=== Data provided ===

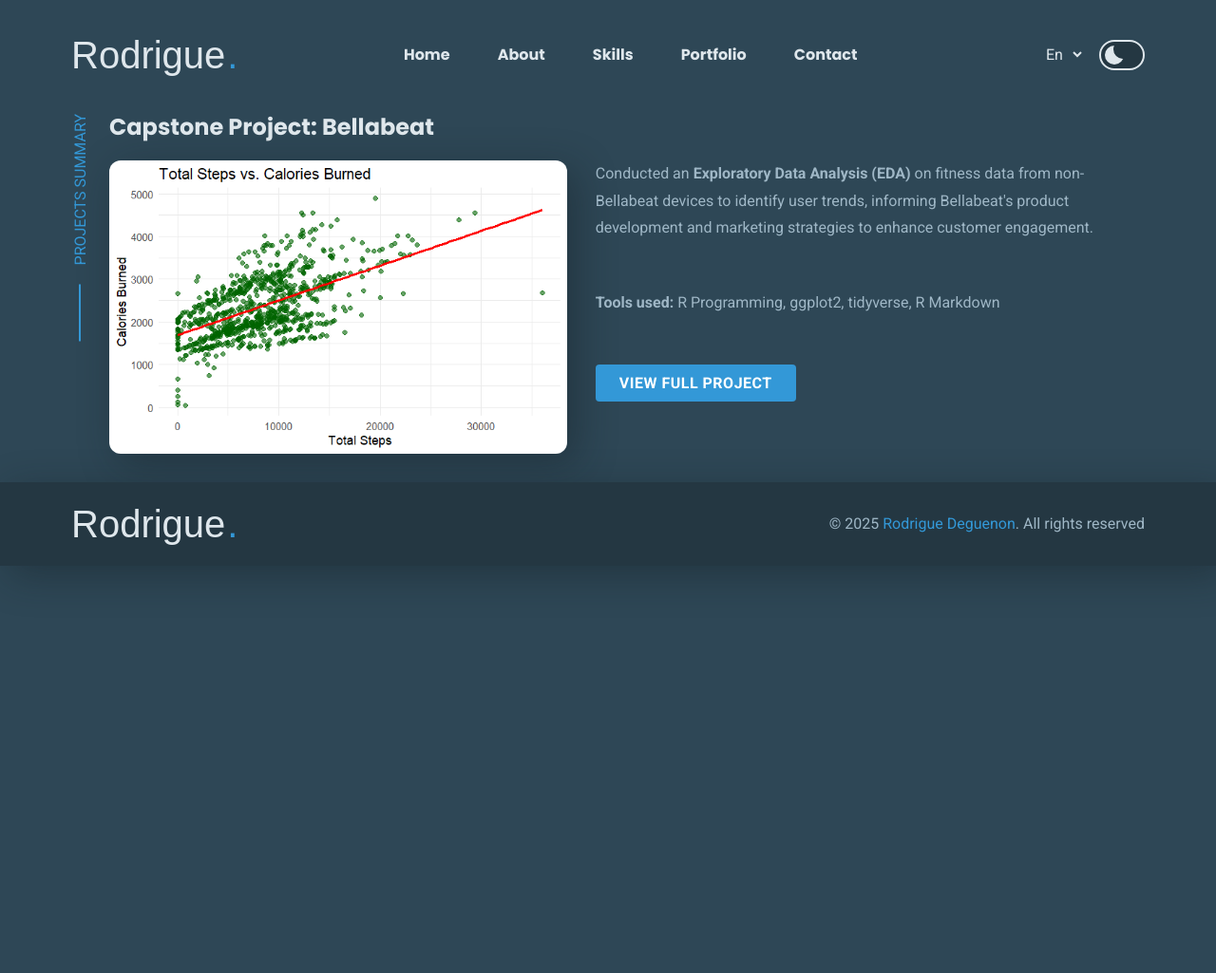
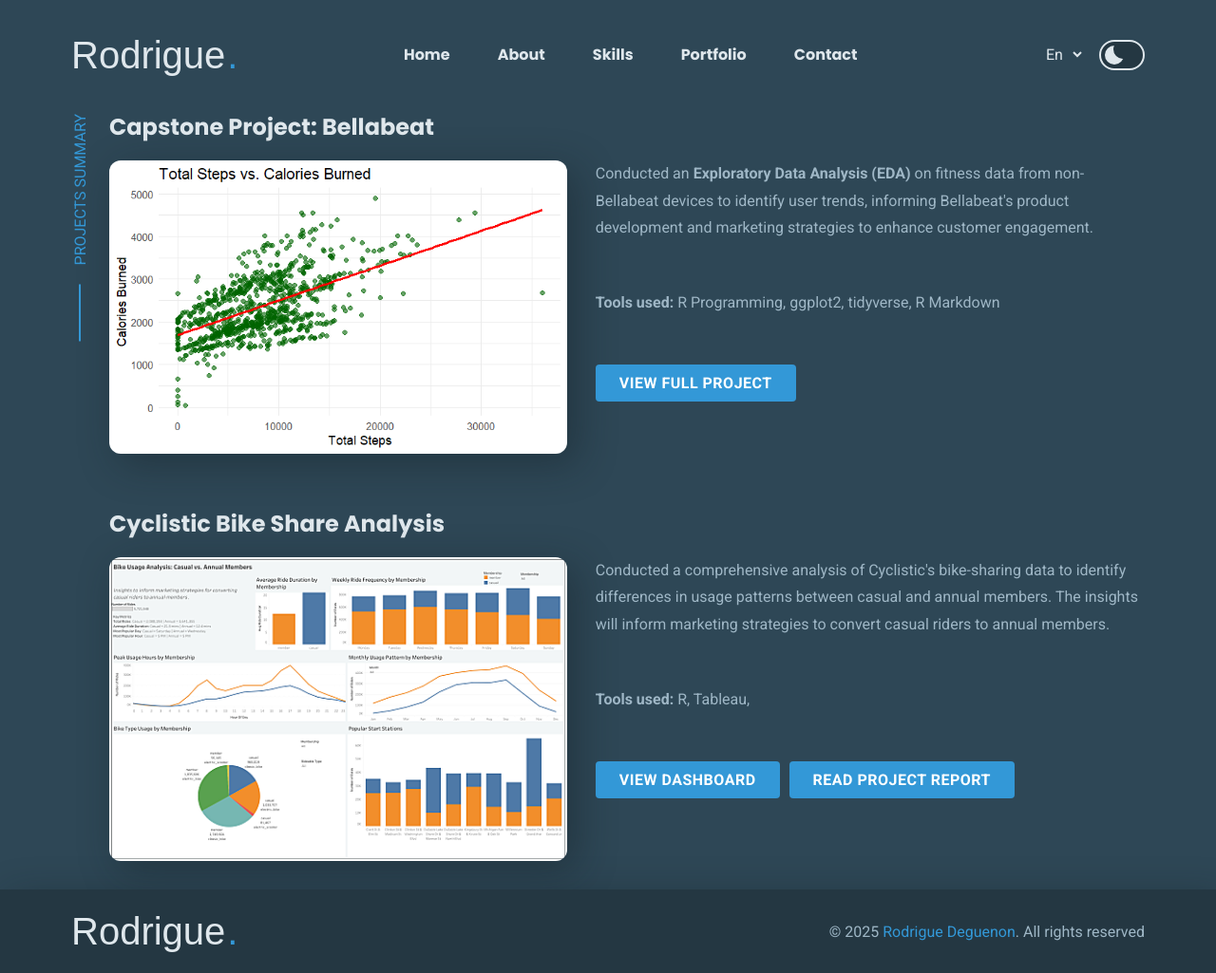
Before and after one commit to zachrodrigue/rodrigue.github.io, a plain HTML site: page project-summary.html in a window 1280 px wide. Shown: the whole page at 95% size. Before the commit the page ends 800 px from the top, so only its background shows below. Drawn offline with nearby package versions, Linux system fonts and the light colour scheme; a web font is replaced by a local one.

Commit message:
Update project-summary.html

```diff
--- a/project-summary.html
+++ b/project-summary.html
@@ -133,55 +133,68 @@
         </div>
       </section>
 
-      <!-- Project 2: Placeholder (Commented Out) -->
-      <!--
-      <section class="project-details" style="padding: 30px 0;">
+            <!-- Cyclistic Bike Share Project -->
+      <section class="project-details" id="cyclistic" style="padding: 30px 0;">
         <div class="section-content" style="display: flex; flex-direction: column; gap: 20px;">
           <div style="display: flex; flex-direction: column; gap: 10px;">
-            <h2 class="h3 section-title" style="margin: 0;" data-lang="en">Project 2: Placeholder</h2>
-            <h2 class="h3 section-title" style="margin: 0;" data-lang="fr">Projet 2 : Placeholder</h2>
+            <h2 class="h3 section-title" style="margin: 0;" data-lang="en">Cyclistic Bike Share Analysis</h2>
+            <h2 class="h3 section-title" style="margin: 0;" data-lang="fr">Analyse de Cyclistic Bike Share</h2>
           </div>
 
           <div style="display: grid; grid-template-columns: 1fr 1.2fr; gap: 30px; align-items: start;">
+            <!-- Display the saved chart image -->
             <figure class="project-banner" style="margin: 0;">
               <img src="./assets/images/project-2.png"
-                   alt="Project 2 Visualization"
-                   class="w-100"
-                   style="border-radius: var(--radius-12); box-shadow: var(--shadow-1);">
+                  alt="Cyclistic Bike Share Analysis Dashboard"
+                  class="w-100"
+                  style="border-radius: var(--radius-12); box-shadow: var(--shadow-1);"
+                  loading="lazy">
             </figure>
 
             <div style="display: flex; flex-direction: column; gap: 20px;">
               <div class="project-overview">
                 <p class="section-text" data-lang="en">
-                  Brief description of your second project. Replace this text with your actual project summary.
+                  Conducted a comprehensive analysis of Cyclistic's bike-sharing data to identify differences in usage patterns between casual and annual members. The insights will inform marketing strategies to convert casual riders to annual members.
                 </p>
                 <p class="section-text" data-lang="fr">
-                  Brève description de votre deuxième projet. Remplacez ce texte par le résumé réel de votre projet.
+                  J'ai réalisé une analyse approfondie des données de partage de vélos de Cyclistic pour identifier les différences dans les modèles d'utilisation entre les membres occasionnels et annuels. Les insights éclaireront les stratégies marketing pour convertir les utilisateurs occasionnels en membres annuels.
                 </p>
               </div>
 
               <div class="tools-used">
                 <p class="section-text" data-lang="en">
-                  <strong>Tools used:</strong> Python, Pandas, Scikit-learn, Matplotlib
+                  <strong>Tools used:</strong> R, Tableau,
                 </p>
                 <p class="section-text" data-lang="fr">
-                  <strong>Outils utilisés :</strong> Python, Pandas, Scikit-learn, Matplotlib
+                  <strong>Outils utilisés :</strong> R, Tableau
                 </p>
               </div>
 
-              <a href="#"
-                 class="btn btn-primary"
-                 target="_blank"
-                 data-lang="en">View Full Project</a>
-              <a href="#"
-                 class="btn btn-primary"
-                 target="_blank"
-                 data-lang="fr">Voir le projet complet</a>
+              <!-- Buttons for Dashboard and Report -->
+              <div style="display: flex; gap: 10px;">
+                <a href="https://public.tableau.com/app/profile/rodrigue.deguenon/viz/CyclisticBikeShareAnalysis_17374684424790/Dashboard1"
+                  class="btn btn-primary"
+                  target="_blank"
+                  data-lang="en">View Dashboard</a>
+                <a href="https://public.tableau.com/app/profile/rodrigue.deguenon/viz/CyclisticBikeShareAnalysis_17374684424790/Dashboard1"
+                  class="btn btn-primary"
+                  target="_blank"
+                  data-lang="fr">Voir le Tableau de Bord</a>
+
+                <a href="./assets/documents/cyclistic_report.pdf"
+                  class="btn btn-secondary"
+                  target="_blank"
+                  data-lang="en">Read Project Report</a>
+                <a href="./assets/documents/cyclistic_report.pdf"
+                  class="btn btn-secondary"
+                  target="_blank"
+                  data-lang="fr">Lire le Rapport du Projet</a>
+              </div>
             </div>
           </div>
         </div>
       </section>
-      -->
+
 
       <!-- Project 3: Placeholder (Commented Out) -->
       <!--
```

=== Your goal ===
Could you copy every line in the records that holds "used"?

=== Solution to the problem ===
               <div class="tools-used">
-                  <strong>Tools used:</strong> Python, Pandas, Scikit-learn, Matplotlib
+                  <strong>Tools used:</strong> R, Tableau,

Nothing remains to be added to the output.